The North is increasingly raising complaints with South Korea for a lack of progress on inter-Korean projects, which can not dramatically proceed without the lifting of sanctions.
Previous cases they had brought in Japan were dismissed on the grounds their right to reparation was terminated by a 1965 treaty normalising diplomatic ties between the countries.
Kono said the government hopes Japanese nationals and companies will not be subjected to detrimental treatment as a result of the ruling, but stopped short of expanding on what kind of actions he believes should be taken.
At that time, the court sent back such compensation cases, including Nippon Steel's case, to Seoul High Court.

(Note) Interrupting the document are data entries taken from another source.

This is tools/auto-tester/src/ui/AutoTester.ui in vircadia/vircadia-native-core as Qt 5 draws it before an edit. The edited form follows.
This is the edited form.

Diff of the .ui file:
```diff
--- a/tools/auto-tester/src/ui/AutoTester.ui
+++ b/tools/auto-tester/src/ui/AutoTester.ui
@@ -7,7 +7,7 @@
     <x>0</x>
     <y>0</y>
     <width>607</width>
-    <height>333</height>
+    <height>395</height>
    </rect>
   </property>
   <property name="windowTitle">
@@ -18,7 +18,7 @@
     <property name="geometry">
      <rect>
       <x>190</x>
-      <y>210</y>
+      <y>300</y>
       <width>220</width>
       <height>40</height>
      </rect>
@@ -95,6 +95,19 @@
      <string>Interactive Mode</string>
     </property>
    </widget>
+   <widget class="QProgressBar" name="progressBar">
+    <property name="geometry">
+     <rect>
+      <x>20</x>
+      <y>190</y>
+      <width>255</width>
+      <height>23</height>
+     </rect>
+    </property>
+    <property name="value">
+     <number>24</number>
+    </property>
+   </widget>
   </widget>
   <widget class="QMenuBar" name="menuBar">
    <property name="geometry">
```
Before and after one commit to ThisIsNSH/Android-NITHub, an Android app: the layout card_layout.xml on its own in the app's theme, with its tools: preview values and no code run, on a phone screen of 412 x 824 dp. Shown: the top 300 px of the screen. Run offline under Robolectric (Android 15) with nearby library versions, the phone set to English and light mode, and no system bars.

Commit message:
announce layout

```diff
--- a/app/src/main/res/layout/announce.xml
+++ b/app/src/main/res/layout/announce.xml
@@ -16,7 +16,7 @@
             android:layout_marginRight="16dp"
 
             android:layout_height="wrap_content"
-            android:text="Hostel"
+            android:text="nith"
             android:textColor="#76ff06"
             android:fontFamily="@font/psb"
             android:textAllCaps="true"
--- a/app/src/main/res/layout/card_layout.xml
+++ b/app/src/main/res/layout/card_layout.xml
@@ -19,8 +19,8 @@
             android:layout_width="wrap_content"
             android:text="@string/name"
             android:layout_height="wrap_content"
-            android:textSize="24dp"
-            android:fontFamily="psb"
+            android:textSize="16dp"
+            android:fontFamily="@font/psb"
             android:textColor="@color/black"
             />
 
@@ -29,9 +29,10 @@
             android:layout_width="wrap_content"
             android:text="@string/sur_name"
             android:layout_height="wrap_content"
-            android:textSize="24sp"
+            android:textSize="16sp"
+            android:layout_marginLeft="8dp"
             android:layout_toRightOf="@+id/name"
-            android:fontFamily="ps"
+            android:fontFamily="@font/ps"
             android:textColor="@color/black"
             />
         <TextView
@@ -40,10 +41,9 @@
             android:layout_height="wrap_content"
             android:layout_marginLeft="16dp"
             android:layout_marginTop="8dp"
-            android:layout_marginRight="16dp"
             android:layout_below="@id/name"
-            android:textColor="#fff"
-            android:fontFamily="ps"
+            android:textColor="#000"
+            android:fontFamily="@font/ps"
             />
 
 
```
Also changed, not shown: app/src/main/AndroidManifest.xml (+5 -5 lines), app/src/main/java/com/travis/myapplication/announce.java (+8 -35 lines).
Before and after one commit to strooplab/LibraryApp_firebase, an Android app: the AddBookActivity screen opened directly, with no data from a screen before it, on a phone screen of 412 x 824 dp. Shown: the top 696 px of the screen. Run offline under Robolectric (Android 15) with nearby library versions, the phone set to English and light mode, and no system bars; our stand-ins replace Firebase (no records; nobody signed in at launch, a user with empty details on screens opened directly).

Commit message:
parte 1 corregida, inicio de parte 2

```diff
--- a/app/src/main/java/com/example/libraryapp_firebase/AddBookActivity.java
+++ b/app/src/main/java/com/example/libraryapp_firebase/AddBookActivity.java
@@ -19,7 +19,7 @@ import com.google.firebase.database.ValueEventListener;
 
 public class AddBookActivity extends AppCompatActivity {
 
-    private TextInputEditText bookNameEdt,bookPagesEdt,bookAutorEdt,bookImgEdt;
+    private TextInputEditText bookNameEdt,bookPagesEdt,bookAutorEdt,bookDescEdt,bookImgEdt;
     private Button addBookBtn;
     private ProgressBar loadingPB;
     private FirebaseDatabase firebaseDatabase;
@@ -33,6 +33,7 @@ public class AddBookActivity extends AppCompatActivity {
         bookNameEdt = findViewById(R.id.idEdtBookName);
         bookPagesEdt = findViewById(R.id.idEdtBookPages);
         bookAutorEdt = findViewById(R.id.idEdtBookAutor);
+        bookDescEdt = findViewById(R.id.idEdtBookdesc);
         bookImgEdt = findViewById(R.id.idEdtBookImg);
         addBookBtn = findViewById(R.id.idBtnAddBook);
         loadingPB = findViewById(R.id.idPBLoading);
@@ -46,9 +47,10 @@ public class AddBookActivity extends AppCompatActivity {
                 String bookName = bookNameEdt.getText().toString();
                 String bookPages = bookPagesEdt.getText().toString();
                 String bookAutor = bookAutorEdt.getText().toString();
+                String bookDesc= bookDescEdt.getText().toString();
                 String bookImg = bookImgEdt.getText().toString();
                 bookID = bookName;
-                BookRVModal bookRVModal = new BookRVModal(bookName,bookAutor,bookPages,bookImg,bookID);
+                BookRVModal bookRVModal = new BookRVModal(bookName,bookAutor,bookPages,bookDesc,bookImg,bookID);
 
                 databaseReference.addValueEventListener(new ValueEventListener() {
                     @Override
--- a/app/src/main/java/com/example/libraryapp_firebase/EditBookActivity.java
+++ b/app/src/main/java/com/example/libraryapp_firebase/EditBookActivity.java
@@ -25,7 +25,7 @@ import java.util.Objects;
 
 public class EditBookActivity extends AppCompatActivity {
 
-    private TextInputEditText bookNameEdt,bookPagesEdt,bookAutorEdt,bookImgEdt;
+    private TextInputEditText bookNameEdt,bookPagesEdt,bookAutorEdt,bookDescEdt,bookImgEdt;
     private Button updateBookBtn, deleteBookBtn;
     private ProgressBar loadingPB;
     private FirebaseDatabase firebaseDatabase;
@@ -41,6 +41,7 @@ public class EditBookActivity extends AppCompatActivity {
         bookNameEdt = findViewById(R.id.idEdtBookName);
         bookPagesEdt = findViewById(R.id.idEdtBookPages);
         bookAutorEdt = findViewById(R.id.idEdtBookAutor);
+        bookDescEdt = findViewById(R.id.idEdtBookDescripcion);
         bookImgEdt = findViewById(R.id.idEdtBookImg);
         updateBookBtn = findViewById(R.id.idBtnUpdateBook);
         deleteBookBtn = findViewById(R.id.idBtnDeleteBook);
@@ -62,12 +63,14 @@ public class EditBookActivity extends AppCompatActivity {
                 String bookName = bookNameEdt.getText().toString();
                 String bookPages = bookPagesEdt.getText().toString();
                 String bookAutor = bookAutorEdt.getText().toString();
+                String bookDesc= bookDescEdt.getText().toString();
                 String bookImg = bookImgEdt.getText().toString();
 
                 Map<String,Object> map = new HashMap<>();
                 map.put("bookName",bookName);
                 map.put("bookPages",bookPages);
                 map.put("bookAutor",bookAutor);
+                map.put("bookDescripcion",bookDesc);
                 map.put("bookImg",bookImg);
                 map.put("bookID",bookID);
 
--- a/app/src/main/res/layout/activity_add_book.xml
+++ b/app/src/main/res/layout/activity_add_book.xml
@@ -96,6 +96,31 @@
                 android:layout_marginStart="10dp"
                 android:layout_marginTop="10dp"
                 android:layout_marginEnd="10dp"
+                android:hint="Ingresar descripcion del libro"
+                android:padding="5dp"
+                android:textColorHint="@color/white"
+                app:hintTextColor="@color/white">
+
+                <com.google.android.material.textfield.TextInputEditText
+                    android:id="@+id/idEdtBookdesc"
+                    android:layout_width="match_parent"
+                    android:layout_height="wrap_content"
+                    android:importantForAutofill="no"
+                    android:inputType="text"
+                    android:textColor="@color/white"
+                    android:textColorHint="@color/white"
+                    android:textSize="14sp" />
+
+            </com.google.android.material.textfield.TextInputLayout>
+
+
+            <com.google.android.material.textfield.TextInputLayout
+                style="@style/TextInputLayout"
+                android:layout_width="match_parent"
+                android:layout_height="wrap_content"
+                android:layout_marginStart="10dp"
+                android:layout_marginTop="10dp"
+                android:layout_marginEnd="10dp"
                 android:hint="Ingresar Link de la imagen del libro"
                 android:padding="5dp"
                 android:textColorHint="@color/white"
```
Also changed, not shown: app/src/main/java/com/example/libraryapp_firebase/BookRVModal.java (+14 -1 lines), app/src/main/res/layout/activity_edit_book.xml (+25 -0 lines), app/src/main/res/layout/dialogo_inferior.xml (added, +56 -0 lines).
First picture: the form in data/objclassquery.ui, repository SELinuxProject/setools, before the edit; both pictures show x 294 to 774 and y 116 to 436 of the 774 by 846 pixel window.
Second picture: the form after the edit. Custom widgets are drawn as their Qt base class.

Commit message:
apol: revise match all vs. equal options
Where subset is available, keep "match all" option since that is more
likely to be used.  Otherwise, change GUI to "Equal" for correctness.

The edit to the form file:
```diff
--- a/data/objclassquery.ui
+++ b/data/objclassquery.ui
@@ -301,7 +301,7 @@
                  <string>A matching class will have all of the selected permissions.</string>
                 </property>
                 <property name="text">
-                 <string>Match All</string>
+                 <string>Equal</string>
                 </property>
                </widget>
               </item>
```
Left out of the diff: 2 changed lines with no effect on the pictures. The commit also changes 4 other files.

Some Seoul officials and experts fear the court's decision, final and binding, could damage bilateral relations.
Over the lawsuit, the top court faced allegations of delaying reaching a ruling for five years as wished by the administration of former South Korean President Park Geun-hye, who was concerned about deterioration in the bilateral relationship.